#### [Exercise aim]
Of all the lines in the entries, how many carry the word "overTimeSalary"? The reply is that number and no more.

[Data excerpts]
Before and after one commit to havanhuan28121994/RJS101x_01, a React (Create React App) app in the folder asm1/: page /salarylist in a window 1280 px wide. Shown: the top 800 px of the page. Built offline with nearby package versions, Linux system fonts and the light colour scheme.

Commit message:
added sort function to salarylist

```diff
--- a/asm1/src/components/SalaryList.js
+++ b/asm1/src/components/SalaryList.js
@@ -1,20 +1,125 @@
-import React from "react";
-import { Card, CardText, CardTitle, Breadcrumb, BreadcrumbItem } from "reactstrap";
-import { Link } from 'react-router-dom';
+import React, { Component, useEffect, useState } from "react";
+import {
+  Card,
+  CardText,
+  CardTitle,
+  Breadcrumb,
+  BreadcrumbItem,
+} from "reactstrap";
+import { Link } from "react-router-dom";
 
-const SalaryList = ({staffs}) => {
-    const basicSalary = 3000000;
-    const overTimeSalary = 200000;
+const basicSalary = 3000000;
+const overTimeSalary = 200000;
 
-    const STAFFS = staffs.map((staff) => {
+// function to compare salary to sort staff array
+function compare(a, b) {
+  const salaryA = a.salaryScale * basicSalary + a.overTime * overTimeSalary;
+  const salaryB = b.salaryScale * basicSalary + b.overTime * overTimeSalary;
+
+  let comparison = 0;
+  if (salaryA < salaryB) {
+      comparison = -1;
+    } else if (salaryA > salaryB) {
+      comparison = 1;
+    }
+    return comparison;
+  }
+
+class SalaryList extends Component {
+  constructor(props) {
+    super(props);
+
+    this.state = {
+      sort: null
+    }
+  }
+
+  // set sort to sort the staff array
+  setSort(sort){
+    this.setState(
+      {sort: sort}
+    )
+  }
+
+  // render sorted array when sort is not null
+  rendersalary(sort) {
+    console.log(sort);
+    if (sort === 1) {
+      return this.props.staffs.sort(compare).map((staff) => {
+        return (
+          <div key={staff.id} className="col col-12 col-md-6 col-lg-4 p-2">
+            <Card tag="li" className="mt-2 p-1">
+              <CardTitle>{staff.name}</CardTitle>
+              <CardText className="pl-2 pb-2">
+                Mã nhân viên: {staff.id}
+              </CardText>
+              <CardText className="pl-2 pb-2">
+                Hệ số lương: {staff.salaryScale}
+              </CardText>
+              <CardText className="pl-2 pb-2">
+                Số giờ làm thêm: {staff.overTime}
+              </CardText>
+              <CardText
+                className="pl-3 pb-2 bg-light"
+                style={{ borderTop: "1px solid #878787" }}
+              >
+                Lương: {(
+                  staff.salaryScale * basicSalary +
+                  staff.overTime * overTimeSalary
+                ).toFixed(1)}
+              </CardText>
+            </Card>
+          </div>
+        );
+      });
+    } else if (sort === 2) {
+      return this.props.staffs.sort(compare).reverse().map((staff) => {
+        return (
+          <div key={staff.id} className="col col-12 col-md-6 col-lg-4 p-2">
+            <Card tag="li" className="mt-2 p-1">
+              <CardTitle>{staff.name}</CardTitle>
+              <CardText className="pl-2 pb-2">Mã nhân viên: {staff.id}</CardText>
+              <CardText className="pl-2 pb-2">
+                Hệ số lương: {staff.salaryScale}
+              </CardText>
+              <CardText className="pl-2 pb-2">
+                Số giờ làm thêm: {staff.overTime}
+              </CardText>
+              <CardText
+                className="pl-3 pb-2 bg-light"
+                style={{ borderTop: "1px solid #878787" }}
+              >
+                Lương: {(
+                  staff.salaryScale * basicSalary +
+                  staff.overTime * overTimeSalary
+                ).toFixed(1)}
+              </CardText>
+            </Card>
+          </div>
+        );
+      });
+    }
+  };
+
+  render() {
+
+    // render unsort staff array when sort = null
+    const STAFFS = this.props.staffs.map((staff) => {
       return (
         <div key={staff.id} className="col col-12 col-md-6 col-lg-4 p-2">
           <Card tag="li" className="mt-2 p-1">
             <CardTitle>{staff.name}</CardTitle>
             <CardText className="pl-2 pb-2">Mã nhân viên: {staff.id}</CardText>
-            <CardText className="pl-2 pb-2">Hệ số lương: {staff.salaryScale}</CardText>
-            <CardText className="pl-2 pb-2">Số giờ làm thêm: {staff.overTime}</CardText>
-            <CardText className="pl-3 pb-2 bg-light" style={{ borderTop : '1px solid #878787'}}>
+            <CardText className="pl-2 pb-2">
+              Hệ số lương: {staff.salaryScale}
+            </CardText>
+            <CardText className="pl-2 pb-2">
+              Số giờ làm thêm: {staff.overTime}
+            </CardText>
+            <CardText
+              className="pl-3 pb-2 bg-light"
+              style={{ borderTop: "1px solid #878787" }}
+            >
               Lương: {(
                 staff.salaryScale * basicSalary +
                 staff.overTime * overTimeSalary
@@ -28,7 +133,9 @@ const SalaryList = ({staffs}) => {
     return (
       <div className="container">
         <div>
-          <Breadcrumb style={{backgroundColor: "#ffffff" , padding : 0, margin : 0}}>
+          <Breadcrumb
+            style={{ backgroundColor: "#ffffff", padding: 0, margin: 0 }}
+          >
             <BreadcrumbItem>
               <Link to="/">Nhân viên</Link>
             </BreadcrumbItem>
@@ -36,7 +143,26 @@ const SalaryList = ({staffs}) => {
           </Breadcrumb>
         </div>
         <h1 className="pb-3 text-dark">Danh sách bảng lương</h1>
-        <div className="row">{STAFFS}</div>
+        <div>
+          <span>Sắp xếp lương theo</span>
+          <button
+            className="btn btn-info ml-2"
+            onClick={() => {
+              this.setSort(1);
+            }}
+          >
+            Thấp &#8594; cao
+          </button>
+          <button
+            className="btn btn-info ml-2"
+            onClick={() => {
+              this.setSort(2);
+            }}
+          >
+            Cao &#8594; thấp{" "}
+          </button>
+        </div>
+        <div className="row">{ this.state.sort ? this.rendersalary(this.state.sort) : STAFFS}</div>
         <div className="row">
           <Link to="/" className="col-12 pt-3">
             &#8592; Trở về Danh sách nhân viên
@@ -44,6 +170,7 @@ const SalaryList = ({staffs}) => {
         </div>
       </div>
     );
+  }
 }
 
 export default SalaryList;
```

#### [Finished task]
7